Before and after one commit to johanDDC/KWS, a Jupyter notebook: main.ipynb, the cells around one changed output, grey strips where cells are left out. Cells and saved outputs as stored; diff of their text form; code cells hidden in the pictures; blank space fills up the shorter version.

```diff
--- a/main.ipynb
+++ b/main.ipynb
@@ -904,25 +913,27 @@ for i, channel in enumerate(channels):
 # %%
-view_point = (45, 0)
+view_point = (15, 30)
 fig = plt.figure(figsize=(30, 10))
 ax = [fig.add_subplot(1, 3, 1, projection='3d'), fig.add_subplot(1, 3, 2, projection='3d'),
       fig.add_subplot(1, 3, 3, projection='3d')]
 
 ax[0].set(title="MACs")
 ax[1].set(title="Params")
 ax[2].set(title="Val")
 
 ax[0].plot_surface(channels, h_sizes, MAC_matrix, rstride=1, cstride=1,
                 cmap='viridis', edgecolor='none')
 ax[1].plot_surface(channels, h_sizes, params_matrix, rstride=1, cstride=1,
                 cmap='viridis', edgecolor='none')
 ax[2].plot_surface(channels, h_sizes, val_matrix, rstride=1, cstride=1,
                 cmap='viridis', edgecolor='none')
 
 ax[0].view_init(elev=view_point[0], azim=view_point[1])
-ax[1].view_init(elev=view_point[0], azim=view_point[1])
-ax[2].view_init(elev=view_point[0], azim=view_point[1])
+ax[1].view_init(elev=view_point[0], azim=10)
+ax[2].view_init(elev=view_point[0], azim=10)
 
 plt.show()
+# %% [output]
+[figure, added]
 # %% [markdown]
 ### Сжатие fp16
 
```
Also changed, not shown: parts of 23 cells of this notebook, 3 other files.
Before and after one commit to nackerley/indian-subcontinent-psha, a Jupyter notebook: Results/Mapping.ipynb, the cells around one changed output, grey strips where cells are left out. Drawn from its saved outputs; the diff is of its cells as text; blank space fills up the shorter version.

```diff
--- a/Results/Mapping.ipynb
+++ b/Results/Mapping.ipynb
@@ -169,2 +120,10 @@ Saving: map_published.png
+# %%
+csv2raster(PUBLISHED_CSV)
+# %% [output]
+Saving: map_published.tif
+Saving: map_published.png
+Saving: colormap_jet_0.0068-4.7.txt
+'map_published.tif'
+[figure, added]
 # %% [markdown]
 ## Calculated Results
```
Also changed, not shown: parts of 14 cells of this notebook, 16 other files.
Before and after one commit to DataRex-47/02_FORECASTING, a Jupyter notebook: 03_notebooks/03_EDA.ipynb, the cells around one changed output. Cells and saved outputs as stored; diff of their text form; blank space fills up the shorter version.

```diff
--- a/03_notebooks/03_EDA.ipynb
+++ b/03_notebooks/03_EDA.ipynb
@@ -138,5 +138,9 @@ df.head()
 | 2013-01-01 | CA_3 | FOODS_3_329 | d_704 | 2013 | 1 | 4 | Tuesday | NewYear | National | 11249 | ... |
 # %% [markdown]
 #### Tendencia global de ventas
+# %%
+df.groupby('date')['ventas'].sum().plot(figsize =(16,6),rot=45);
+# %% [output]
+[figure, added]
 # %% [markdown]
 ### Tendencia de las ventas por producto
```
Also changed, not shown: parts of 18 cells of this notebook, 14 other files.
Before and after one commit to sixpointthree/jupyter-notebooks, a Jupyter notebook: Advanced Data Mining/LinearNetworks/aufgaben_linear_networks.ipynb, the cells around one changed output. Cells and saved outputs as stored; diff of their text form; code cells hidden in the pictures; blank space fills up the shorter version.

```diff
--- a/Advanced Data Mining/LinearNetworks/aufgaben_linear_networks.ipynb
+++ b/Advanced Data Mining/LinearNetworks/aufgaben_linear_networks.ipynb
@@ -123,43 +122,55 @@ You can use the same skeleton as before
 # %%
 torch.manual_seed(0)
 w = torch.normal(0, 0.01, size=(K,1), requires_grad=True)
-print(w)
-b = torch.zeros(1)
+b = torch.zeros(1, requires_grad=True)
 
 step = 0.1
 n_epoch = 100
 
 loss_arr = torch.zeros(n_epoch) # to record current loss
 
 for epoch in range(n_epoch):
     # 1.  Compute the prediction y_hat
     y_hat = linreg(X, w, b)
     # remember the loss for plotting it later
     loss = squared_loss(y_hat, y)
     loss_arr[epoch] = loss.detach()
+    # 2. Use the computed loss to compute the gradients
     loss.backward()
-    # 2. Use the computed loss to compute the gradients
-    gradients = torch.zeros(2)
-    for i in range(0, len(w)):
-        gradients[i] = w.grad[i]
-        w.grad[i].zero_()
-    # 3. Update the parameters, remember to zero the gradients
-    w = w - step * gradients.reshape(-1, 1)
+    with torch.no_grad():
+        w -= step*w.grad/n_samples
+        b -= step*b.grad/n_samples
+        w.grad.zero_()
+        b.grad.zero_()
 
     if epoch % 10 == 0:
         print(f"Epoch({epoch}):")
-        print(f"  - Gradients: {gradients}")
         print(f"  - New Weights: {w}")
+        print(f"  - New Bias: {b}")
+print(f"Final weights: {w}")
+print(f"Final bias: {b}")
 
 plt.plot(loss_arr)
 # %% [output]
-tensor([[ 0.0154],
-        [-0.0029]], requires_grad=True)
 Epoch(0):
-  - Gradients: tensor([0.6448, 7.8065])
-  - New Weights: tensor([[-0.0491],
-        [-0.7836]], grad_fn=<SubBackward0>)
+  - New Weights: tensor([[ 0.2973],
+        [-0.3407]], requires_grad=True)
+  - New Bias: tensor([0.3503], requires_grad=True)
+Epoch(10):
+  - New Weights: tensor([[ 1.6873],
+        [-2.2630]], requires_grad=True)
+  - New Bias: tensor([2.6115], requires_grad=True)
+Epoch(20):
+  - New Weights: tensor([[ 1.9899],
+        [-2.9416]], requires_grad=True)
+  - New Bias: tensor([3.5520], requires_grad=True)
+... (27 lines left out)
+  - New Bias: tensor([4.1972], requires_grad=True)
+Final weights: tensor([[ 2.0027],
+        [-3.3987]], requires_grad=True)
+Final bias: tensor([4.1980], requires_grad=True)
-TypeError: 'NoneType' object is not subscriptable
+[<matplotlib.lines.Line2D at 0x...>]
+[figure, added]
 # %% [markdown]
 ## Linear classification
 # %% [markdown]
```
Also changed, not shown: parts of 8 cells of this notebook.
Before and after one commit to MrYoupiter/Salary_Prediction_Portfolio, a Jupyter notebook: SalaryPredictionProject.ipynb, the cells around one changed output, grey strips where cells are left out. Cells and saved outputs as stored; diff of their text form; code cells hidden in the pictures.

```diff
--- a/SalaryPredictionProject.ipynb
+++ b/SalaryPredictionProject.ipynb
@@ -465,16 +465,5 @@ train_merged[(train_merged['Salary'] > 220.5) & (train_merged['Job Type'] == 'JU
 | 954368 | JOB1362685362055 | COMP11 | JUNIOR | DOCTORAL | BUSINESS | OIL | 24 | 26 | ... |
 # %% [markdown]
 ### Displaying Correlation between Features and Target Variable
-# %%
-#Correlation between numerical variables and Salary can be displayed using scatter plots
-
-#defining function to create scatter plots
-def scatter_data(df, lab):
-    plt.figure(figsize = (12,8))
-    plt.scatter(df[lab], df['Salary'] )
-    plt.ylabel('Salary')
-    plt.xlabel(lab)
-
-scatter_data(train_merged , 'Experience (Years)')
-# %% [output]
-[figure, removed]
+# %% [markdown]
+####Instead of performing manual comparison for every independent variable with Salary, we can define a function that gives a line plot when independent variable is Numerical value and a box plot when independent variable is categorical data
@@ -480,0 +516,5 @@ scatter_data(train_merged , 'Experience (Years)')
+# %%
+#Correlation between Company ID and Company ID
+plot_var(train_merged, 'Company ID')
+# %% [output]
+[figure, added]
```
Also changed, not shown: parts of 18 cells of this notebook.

◆ ◆ ◆ ◆

* _PROBLEM DESCRIPTION_: Every line of the data should be copied exactly.

* _WRITTEN ANSWER_:
Before and after one commit to johanDDC/KWS, a Jupyter notebook: main.ipynb, the cells around one changed output, grey strips where cells are left out. Cells and saved outputs as stored; diff of their text form; code cells hidden in the pictures; blank space fills up the shorter version.

```diff
--- a/main.ipynb
+++ b/main.ipynb
@@ -904,25 +913,27 @@ for i, channel in enumerate(channels):
 # %%
-view_point = (45, 0)
+view_point = (15, 30)
 fig = plt.figure(figsize=(30, 10))
 ax = [fig.add_subplot(1, 3, 1, projection='3d'), fig.add_subplot(1, 3, 2, projection='3d'),
       fig.add_subplot(1, 3, 3, projection='3d')]
 
 ax[0].set(title="MACs")
 ax[1].set(title="Params")
 ax[2].set(title="Val")
 
 ax[0].plot_surface(channels, h_sizes, MAC_matrix, rstride=1, cstride=1,
                 cmap='viridis', edgecolor='none')
 ax[1].plot_surface(channels, h_sizes, params_matrix, rstride=1, cstride=1,
                 cmap='viridis', edgecolor='none')
 ax[2].plot_surface(channels, h_sizes, val_matrix, rstride=1, cstride=1,
                 cmap='viridis', edgecolor='none')
 
 ax[0].view_init(elev=view_point[0], azim=view_point[1])
-ax[1].view_init(elev=view_point[0], azim=view_point[1])
-ax[2].view_init(elev=view_point[0], azim=view_point[1])
+ax[1].view_init(elev=view_point[0], azim=10)
+ax[2].view_init(elev=view_point[0], azim=10)
 
 plt.show()
+# %% [output]
+[figure, added]
 # %% [markdown]
 ### Сжатие fp16
 
```
Also changed, not shown: parts of 23 cells of this notebook, 3 other files.
Before and after one commit to nackerley/indian-subcontinent-psha, a Jupyter notebook: Results/Mapping.ipynb, the cells around one changed output, grey strips where cells are left out. Drawn from its saved outputs; the diff is of its cells as text; blank space fills up the shorter version.

```diff
--- a/Results/Mapping.ipynb
+++ b/Results/Mapping.ipynb
@@ -169,2 +120,10 @@ Saving: map_published.png
+# %%
+csv2raster(PUBLISHED_CSV)
+# %% [output]
+Saving: map_published.tif
+Saving: map_published.png
+Saving: colormap_jet_0.0068-4.7.txt
+'map_published.tif'
+[figure, added]
 # %% [markdown]
 ## Calculated Results
```
Also changed, not shown: parts of 14 cells of this notebook, 16 other files.
Before and after one commit to DataRex-47/02_FORECASTING, a Jupyter notebook: 03_notebooks/03_EDA.ipynb, the cells around one changed output. Cells and saved outputs as stored; diff of their text form; blank space fills up the shorter version.

```diff
--- a/03_notebooks/03_EDA.ipynb
+++ b/03_notebooks/03_EDA.ipynb
@@ -138,5 +138,9 @@ df.head()
 | 2013-01-01 | CA_3 | FOODS_3_329 | d_704 | 2013 | 1 | 4 | Tuesday | NewYear | National | 11249 | ... |
 # %% [markdown]
 #### Tendencia global de ventas
+# %%
+df.groupby('date')['ventas'].sum().plot(figsize =(16,6),rot=45);
+# %% [output]
+[figure, added]
 # %% [markdown]
 ### Tendencia de las ventas por producto
```
Also changed, not shown: parts of 18 cells of this notebook, 14 other files.
Before and after one commit to sixpointthree/jupyter-notebooks, a Jupyter notebook: Advanced Data Mining/LinearNetworks/aufgaben_linear_networks.ipynb, the cells around one changed output. Cells and saved outputs as stored; diff of their text form; code cells hidden in the pictures; blank space fills up the shorter version.

```diff
--- a/Advanced Data Mining/LinearNetworks/aufgaben_linear_networks.ipynb
+++ b/Advanced Data Mining/LinearNetworks/aufgaben_linear_networks.ipynb
@@ -123,43 +122,55 @@ You can use the same skeleton as before
 # %%
 torch.manual_seed(0)
 w = torch.normal(0, 0.01, size=(K,1), requires_grad=True)
-print(w)
-b = torch.zeros(1)
+b = torch.zeros(1, requires_grad=True)
 
 step = 0.1
 n_epoch = 100
 
 loss_arr = torch.zeros(n_epoch) # to record current loss
 
 for epoch in range(n_epoch):
     # 1.  Compute the prediction y_hat
     y_hat = linreg(X, w, b)
     # remember the loss for plotting it later
     loss = squared_loss(y_hat, y)
     loss_arr[epoch] = loss.detach()
+    # 2. Use the computed loss to compute the gradients
     loss.backward()
-    # 2. Use the computed loss to compute the gradients
-    gradients = torch.zeros(2)
-    for i in range(0, len(w)):
-        gradients[i] = w.grad[i]
-        w.grad[i].zero_()
-    # 3. Update the parameters, remember to zero the gradients
-    w = w - step * gradients.reshape(-1, 1)
+    with torch.no_grad():
+        w -= step*w.grad/n_samples
+        b -= step*b.grad/n_samples
+        w.grad.zero_()
+        b.grad.zero_()
 
     if epoch % 10 == 0:
         print(f"Epoch({epoch}):")
-        print(f"  - Gradients: {gradients}")
         print(f"  - New Weights: {w}")
+        print(f"  - New Bias: {b}")
+print(f"Final weights: {w}")
+print(f"Final bias: {b}")
 
 plt.plot(loss_arr)
 # %% [output]
-tensor([[ 0.0154],
-        [-0.0029]], requires_grad=True)
 Epoch(0):
-  - Gradients: tensor([0.6448, 7.8065])
-  - New Weights: tensor([[-0.0491],
-        [-0.7836]], grad_fn=<SubBackward0>)
+  - New Weights: tensor([[ 0.2973],
+        [-0.3407]], requires_grad=True)
+  - New Bias: tensor([0.3503], requires_grad=True)
+Epoch(10):
+  - New Weights: tensor([[ 1.6873],
+        [-2.2630]], requires_grad=True)
+  - New Bias: tensor([2.6115], requires_grad=True)
+Epoch(20):
+  - New Weights: tensor([[ 1.9899],
+        [-2.9416]], requires_grad=True)
+  - New Bias: tensor([3.5520], requires_grad=True)
+... (27 lines left out)
+  - New Bias: tensor([4.1972], requires_grad=True)
+Final weights: tensor([[ 2.0027],
+        [-3.3987]], requires_grad=True)
+Final bias: tensor([4.1980], requires_grad=True)
-TypeError: 'NoneType' object is not subscriptable
+[<matplotlib.lines.Line2D at 0x...>]
+[figure, added]
 # %% [markdown]
 ## Linear classification
 # %% [markdown]
```
Also changed, not shown: parts of 8 cells of this notebook.
Before and after one commit to MrYoupiter/Salary_Prediction_Portfolio, a Jupyter notebook: SalaryPredictionProject.ipynb, the cells around one changed output, grey strips where cells are left out. Cells and saved outputs as stored; diff of their text form; code cells hidden in the pictures.

```diff
--- a/SalaryPredictionProject.ipynb
+++ b/SalaryPredictionProject.ipynb
@@ -465,16 +465,5 @@ train_merged[(train_merged['Salary'] > 220.5) & (train_merged['Job Type'] == 'JU
 | 954368 | JOB1362685362055 | COMP11 | JUNIOR | DOCTORAL | BUSINESS | OIL | 24 | 26 | ... |
 # %% [markdown]
 ### Displaying Correlation between Features and Target Variable
-# %%
-#Correlation between numerical variables and Salary can be displayed using scatter plots
-
-#defining function to create scatter plots
-def scatter_data(df, lab):
-    plt.figure(figsize = (12,8))
-    plt.scatter(df[lab], df['Salary'] )
-    plt.ylabel('Salary')
-    plt.xlabel(lab)
-
-scatter_data(train_merged , 'Experience (Years)')
-# %% [output]
-[figure, removed]
+# %% [markdown]
+####Instead of performing manual comparison for every independent variable with Salary, we can define a function that gives a line plot when independent variable is Numerical value and a box plot when independent variable is categorical data
@@ -480,0 +516,5 @@ scatter_data(train_merged , 'Experience (Years)')
+# %%
+#Correlation between Company ID and Company ID
+plot_var(train_merged, 'Company ID')
+# %% [output]
+[figure, added]
```
Also changed, not shown: parts of 18 cells of this notebook.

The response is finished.